ECG Review: A Most Common Oversight

By Ken Grauer, MD

Figure. 12-lead ECG and rhythm strip recorded from an older man with shortness of breath.

Clinical Scenario: The ECG in the Figure was interpreted as showing sinus tachycardia with non-specific ST-T wave abnormalities. Do you agree?

Interpretation/Answer: The rhythm is regular at a rate of about 140 beats/minute. The QRS complex is narrow. Upright P waves appear to precede each QRS complex with a fixed PR interval in lead II. Alas, this is not what is really occurring.

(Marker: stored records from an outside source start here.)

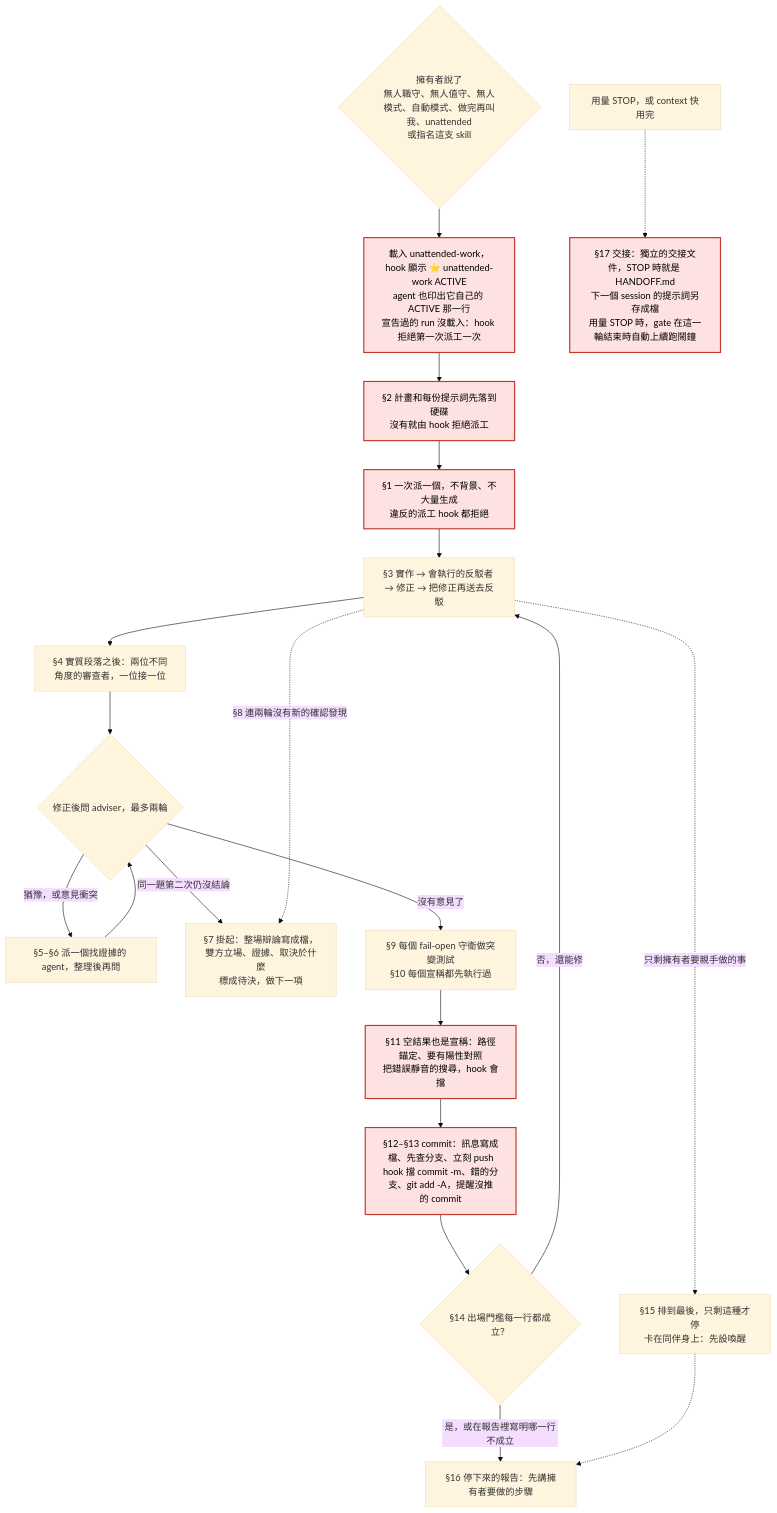
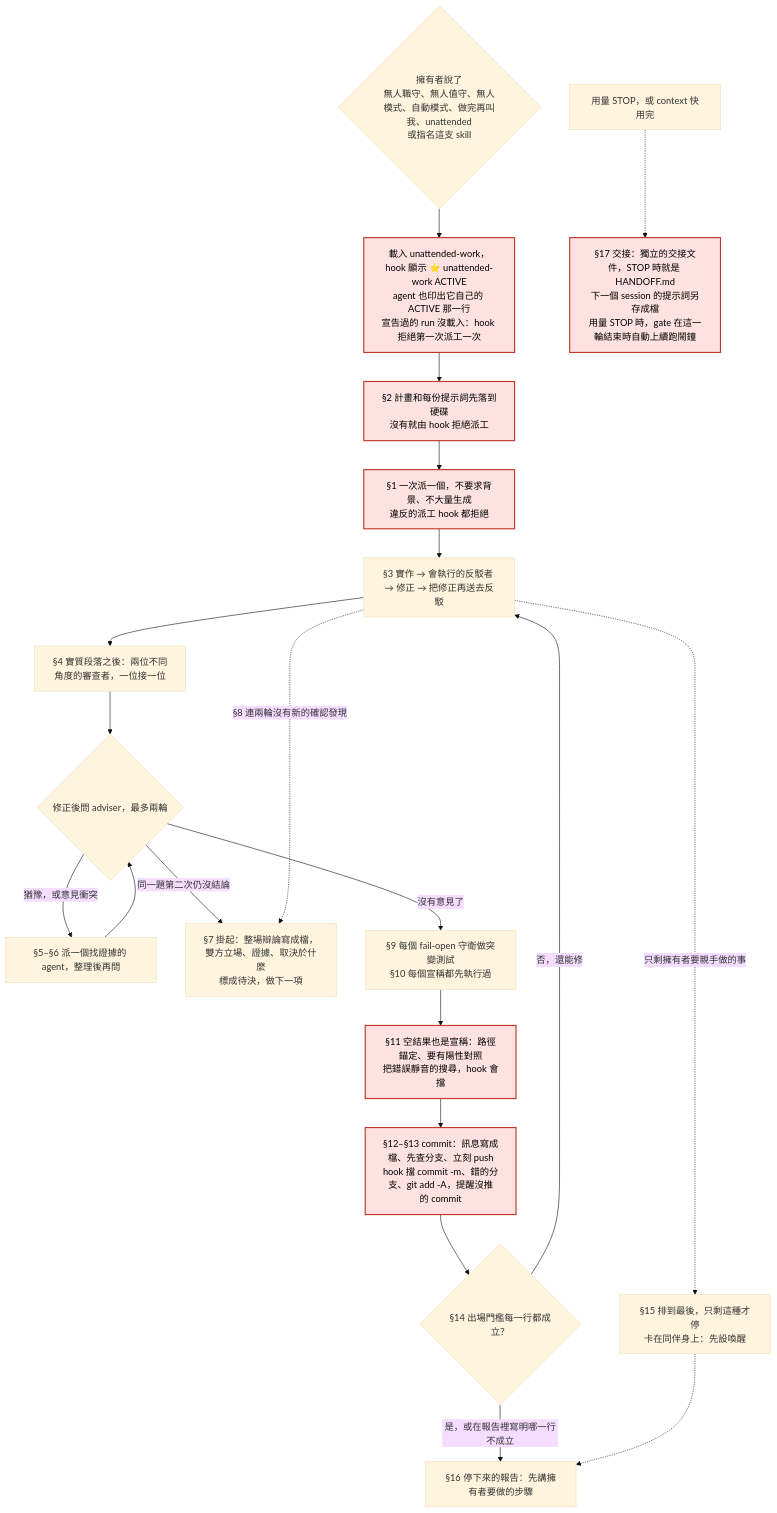
The second of 6 diagrams in README.md (Dino9021/dispatch-guard), drawn with Mermaid (base theme) before and after one commit. The commit also changed other lines of this file and 10 other files, not shown here.

````diff
--- a/README.md
+++ b/README.md
@@ -705,24 +705,24 @@
 ```mermaid
 flowchart TD
   trigger{"擁有者說了<br/>無人職守、無人值守、無人模式、自動模式、做完再叫我、unattended<br/>或指名這支 skill"} --> loadUnattended["載入 unattended-work，hook 顯示 ⭐ unattended-work ACTIVE<br/>agent 也印出它自己的 ACTIVE 那一行<br/>宣告過的 run 沒載入：hook 拒絕第一次派工一次"]
   loadUnattended --> planFirst["§2 計畫和每份提示詞先落到硬碟<br/>沒有就由 hook 拒絕派工"]
-  planFirst --> sequential["§1 一次派一個，不背景、不大量生成<br/>違反的派工 hook 都拒絕"]
+  planFirst --> sequential["§1 一次派一個，不要求背景、不大量生成<br/>違反的派工 hook 都拒絕"]
   sequential --> wave["§3 實作 → 會執行的反駁者 → 修正 → 把修正再送去反駁"]
   wave --> reviewers["§4 實質段落之後：兩位不同角度的審查者，一位接一位"]
   reviewers --> adviser{"修正後問 adviser，最多兩輪"}
   adviser -->|"猶豫，或意見衝突"| debate["§5–§6 派一個找證據的 agent，整理後再問"]
   debate --> adviser
   adviser -->|"同一題第二次仍沒結論"| pend["§7 掛起：整場辯論寫成檔，雙方立場、證據、取決於什麼<br/>標成待決，做下一項"]
   wave -.->|"§8 連兩輪沒有新的確認發現"| pend
   adviser -->|"沒有意見了"| mutationCheck["§9 每個 fail-open 守衛做突變測試<br/>§10 每個宣稱都先執行過"]
   mutationCheck --> emptyResult["§11 空結果也是宣稱：路徑錨定、要有陽性對照<br/>把錯誤靜音的搜尋，hook 會擋"]
   emptyResult --> commitRules["§12–§13 commit：訊息寫成檔、先查分支、立刻 push<br/>hook 擋 commit -m、錯的分支、git add -A，提醒沒推的 commit"]
   commitRules --> exitBar{"§14 出場門檻每一行都成立？"}
   exitBar -->|"否，還能修"| wave
   exitBar -->|"是，或在報告裡寫明哪一行不成立"| stopReport["§16 停下來的報告：先講擁有者要做的步驟"]
   wave -.->|"只剩擁有者要親手做的事"| lastItems["§15 排到最後，只剩這種才停<br/>卡在同伴身上：先設喚醒"]
   lastItems -.-> stopReport
   runningShort["用量 STOP，或 context 快用完"] -.-> handover["§17 交接：獨立的交接文件，STOP 時就是 HANDOFF.md<br/>下一個 session 的提示詞另存成檔<br/>用量 STOP 時，gate 在這一輪結束時自動上續跑鬧鐘"]
   class loadUnattended,planFirst,sequential,emptyResult,commitRules,handover gate
   classDef gate fill:#fde2e1,stroke:#c0392b,stroke-width:2px,color:#000
 ```
````
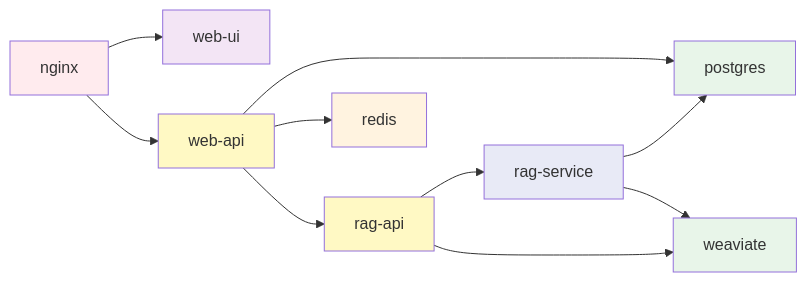
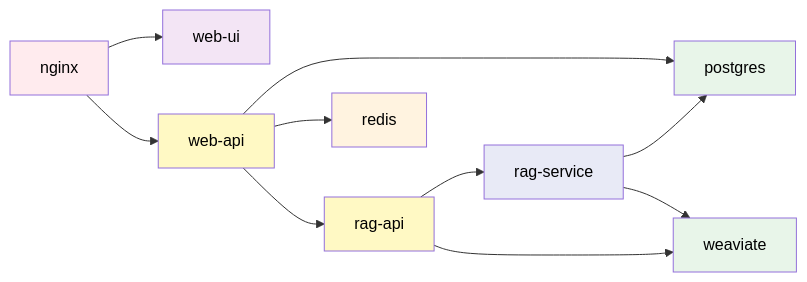
One commit to devlinux-tips/rag changed the fourth of 4 diagrams in docs/RAG_SYSTEM_FLOW.md. Above: the diagram before and after it, drawn with Mermaid. The commit also changed other lines of this file, not shown here.

Commit message:
Fixes for rag system flow md.

````diff
--- a/docs/RAG_SYSTEM_FLOW.md
+++ b/docs/RAG_SYSTEM_FLOW.md
@@ -640,21 +730,21 @@
 ```mermaid
 graph LR
     A[nginx] --> B[web-ui]
     A --> C[web-api]
     C --> D[rag-api]
     D --> E[rag-service]
     C --> F[redis]
     C --> G[postgres]
     E --> G
     E --> H[weaviate]
     D --> H
 
-    style A fill:#ffebee
-    style B fill:#f3e5f5
-    style C fill:#fff9c4
-    style D fill:#fff9c4
-    style E fill:#e8eaf6
-    style F fill:#fff3e0
-    style G fill:#e8f5e9
-    style H fill:#e8f5e9
+    style A fill:#ffebee,color:#000
+    style B fill:#f3e5f5,color:#000
+    style C fill:#fff9c4,color:#000
+    style D fill:#fff9c4,color:#000
+    style E fill:#e8eaf6,color:#000
+    style F fill:#fff3e0,color:#000
+    style G fill:#e8f5e9,color:#000
+    style H fill:#e8f5e9,color:#000
 ```
````
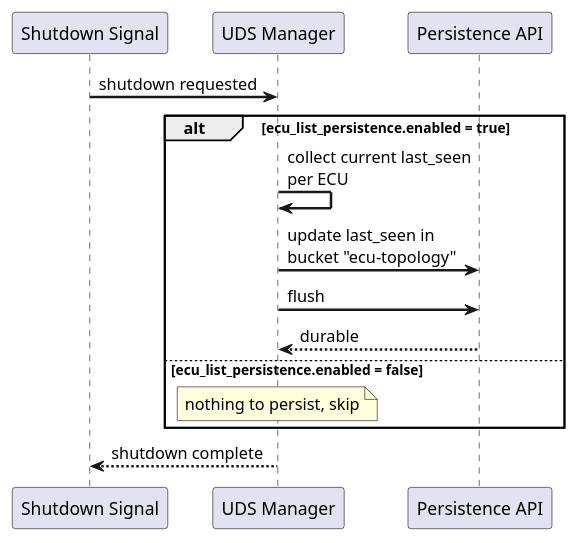
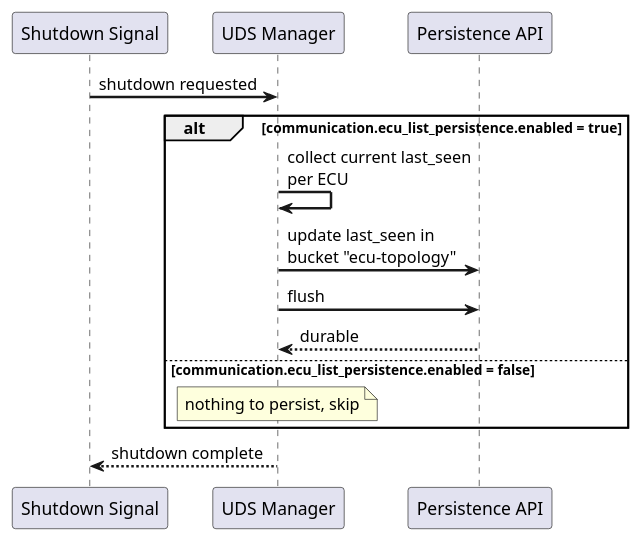
One commit to eclipse-opensovd/classic-diagnostic-adapter changed the sixth of 6 diagrams in docs/03_architecture/04_diagnostic_tester.rst. Above: the diagram before and after it, drawn with PlantUML. The commit also changed other lines of this file and 8 other files, not shown here.

```diff
--- a/docs/03_architecture/04_diagnostic_tester.rst
+++ b/docs/03_architecture/04_diagnostic_tester.rst
@@ -784,22 +855,22 @@
     .. uml::
         :caption: last_seen Persistence at Shutdown
 
         @startuml
         skinparam backgroundColor #FFFFFF
         skinparam sequenceArrowThickness 2
 
         participant "Shutdown Signal" as Signal
         participant "UDS Manager" as UDS
         participant "Persistence API" as Persist
 
         Signal -> UDS: shutdown requested
-        alt ecu_list_persistence.enabled = true
+        alt communication.ecu_list_persistence.enabled = true
             UDS -> UDS: collect current last_seen\nper ECU
             UDS -> Persist: update last_seen in\nbucket "ecu-topology"
             UDS -> Persist: flush
             Persist --> UDS: durable
-        else ecu_list_persistence.enabled = false
+        else communication.ecu_list_persistence.enabled = false
             note over UDS: nothing to persist, skip
         end
         UDS --> Signal: shutdown complete
         @enduml
```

The most commonly overlooked sustained cardiac arrhythmia in our experience is atrial flutter. The 12-lead ECG shown here illustrates why. There certainly does appear to be an upright P wave preceding each QRS complex in each of the inferior leads in this tracing. However, this peaked upright deflection that precedes each QRS deflection is only one of two flutter waves that are seen to occur between each R-R interval. The second flutter wave is hidden and very easy to overlook unless carefully searched for. In fact, T waves are subtly notched in several leads (intermittently in each of the inferior leads, as well as in leads V1 and V2). Use of calipers allows one to precisely march out regular atrial flutter activity at twice the ventricular rate (ie, at 280/minute).

The easiest way to avoid overlooking the diagnosis of atrial flutter is to maintain a high index of suspicion for this arrhythmia. Practically speaking, the differential diagnosis of a regular SVT (supraventricular tachycardia) will most often consist of 3 entities: i)sinus tachycardia; ii) PSVT (paroxysmal supraeventricular tachycardia; and iii) atrial flutter. Because the atrial rate of untreated flutter in adults is almost always close to 300/minute and the AV conduction response is most commonly with a 2:1 ratio, any regular SVT at a rate between 140-160/minute should be thought of as a possibly due to atrial flutter until proven otherwise. Subtle notching in the T waves of several leads in this tracing is suggestive of this diagnosis. Equally suggestive is the unusual sharpness of inferior T waves and the downward deflection that follows the T wave in leads aVR and aVL. Application of a vagal maneuver may prove to be diagnostic (as it was here) by transiently slowing the AV response enough to allow clear visualization of underlying atrial flutter activity at a regular rate of 280/minute.

Dr. Grauer, Professor, Assistant Director, Family Practice Residency Program, University of Florida, is Associate Editor of Internal Medicine Alert.